Start of Block

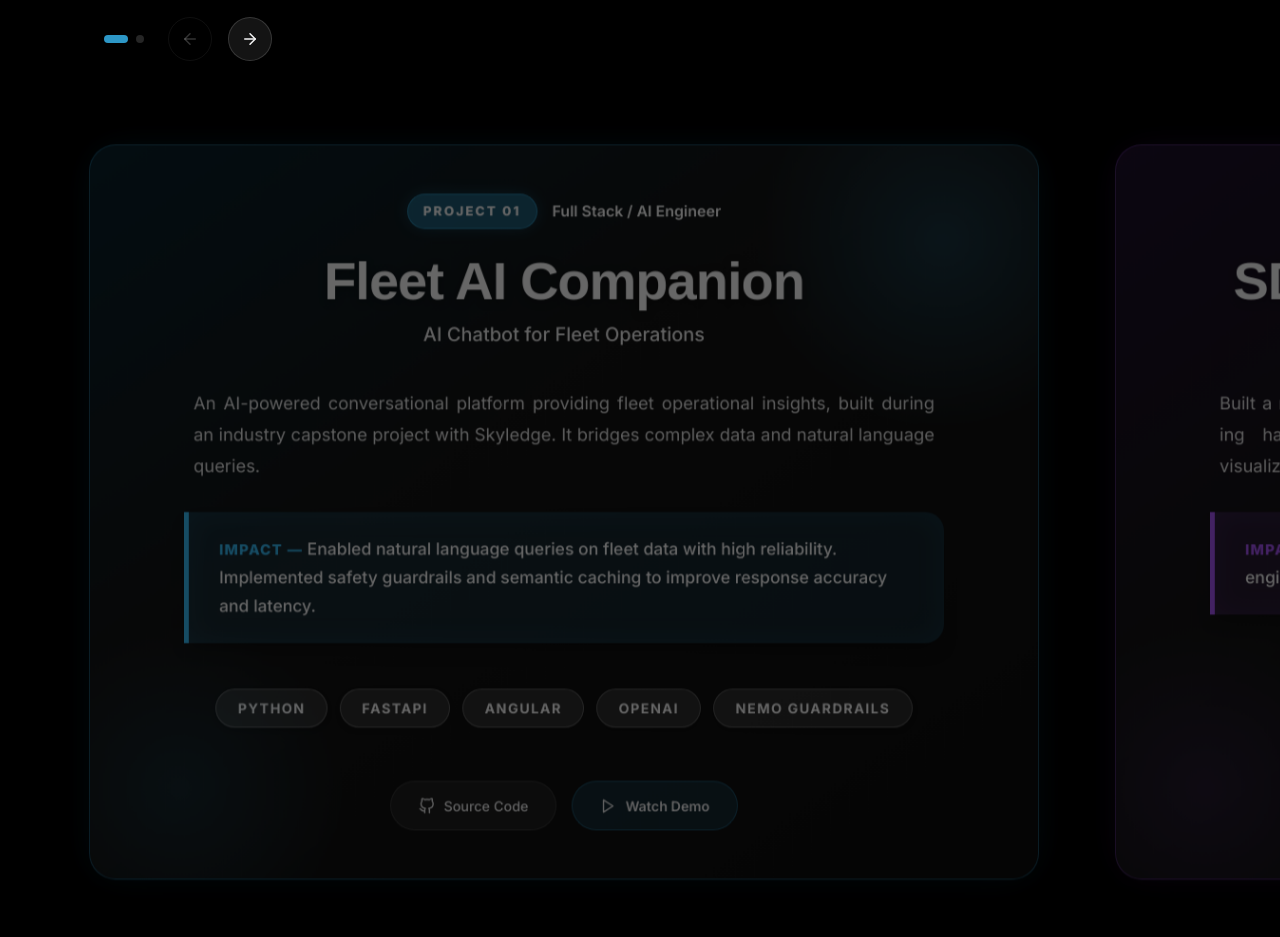
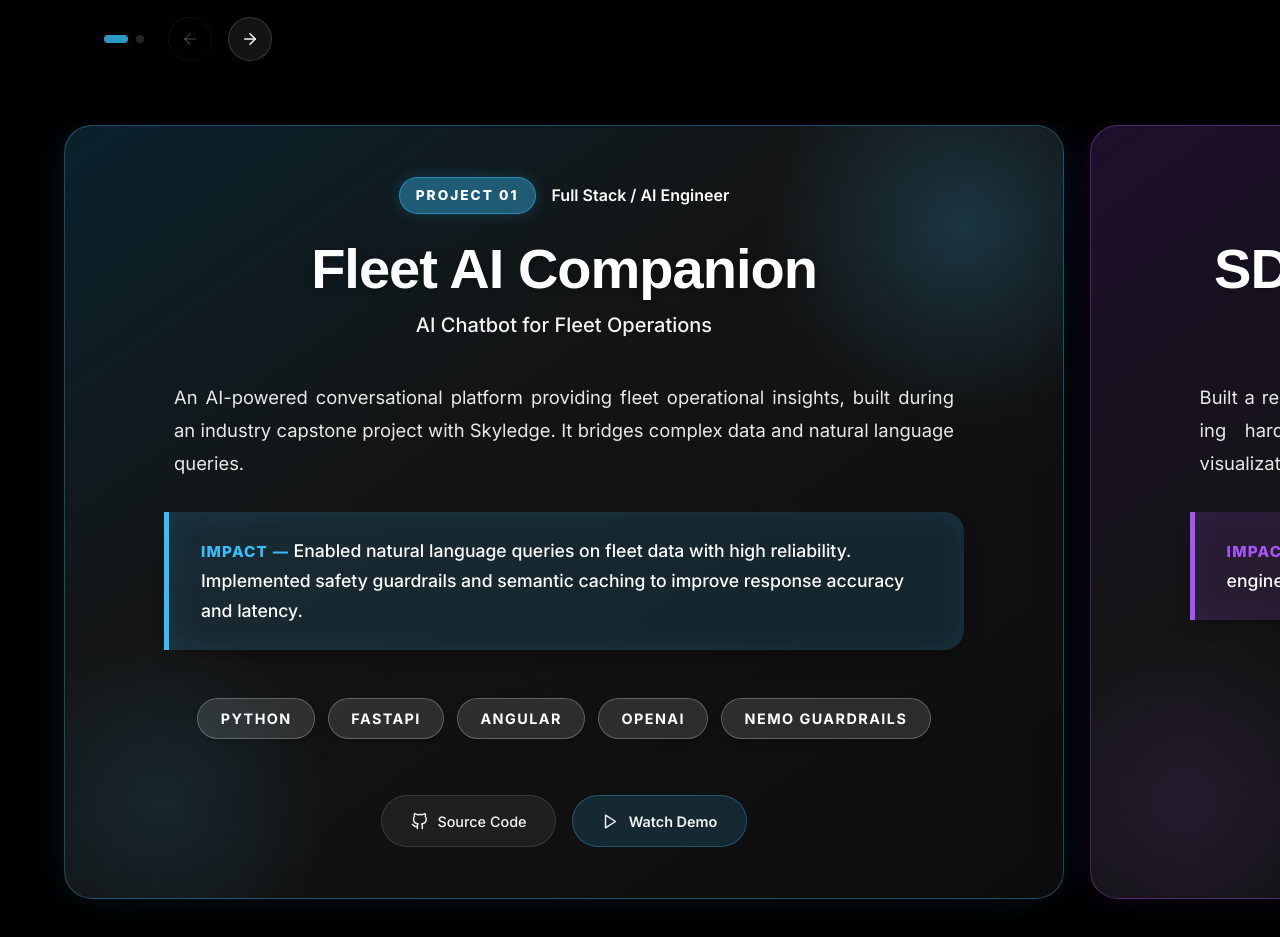
Before and after one commit to aashim06/AashimPersonalPortfolio, a Next.js app: page / in a window 1280 px wide. Shown: the part 1980-2917 px from the top of the page. Built offline with nearby package versions, Linux system fonts and the light colour scheme.

Commit message:
Fix: Remove permanent opacity:0.4 dimming on project slides — was the root cause of dull appearance

```diff
--- a/app/styles/style.css
+++ b/app/styles/style.css
@@ -625,13 +625,8 @@ ul {
     justify-content: center;
     padding: var(--space-2xl) 0;
 
-    /* Premium Carousel Motion */
-    transition: opacity var(--transition-normal), transform var(--transition-normal);
-    opacity: 0.4;
-    transform: scale(0.95);
-}
-
-.project-slide.is-active {
+    /* No dimming — all slides are full brightness */
+    transition: transform var(--transition-normal);
     opacity: 1;
     transform: scale(1);
 }
```
Also changed, not shown: 1 other file (tests, documents, lock files or other folders).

End of Block

## WORK REQUEST:
Select from the material above each line in which the string "opacity" appears, and list those lines.

## THE ANSWER:
Fix: Remove permanent opacity:0.4 dimming on project slides — was the root cause of dull appearance
-    transition: opacity var(--transition-normal), transform var(--transition-normal);
-    opacity: 0.4;
     opacity: 1;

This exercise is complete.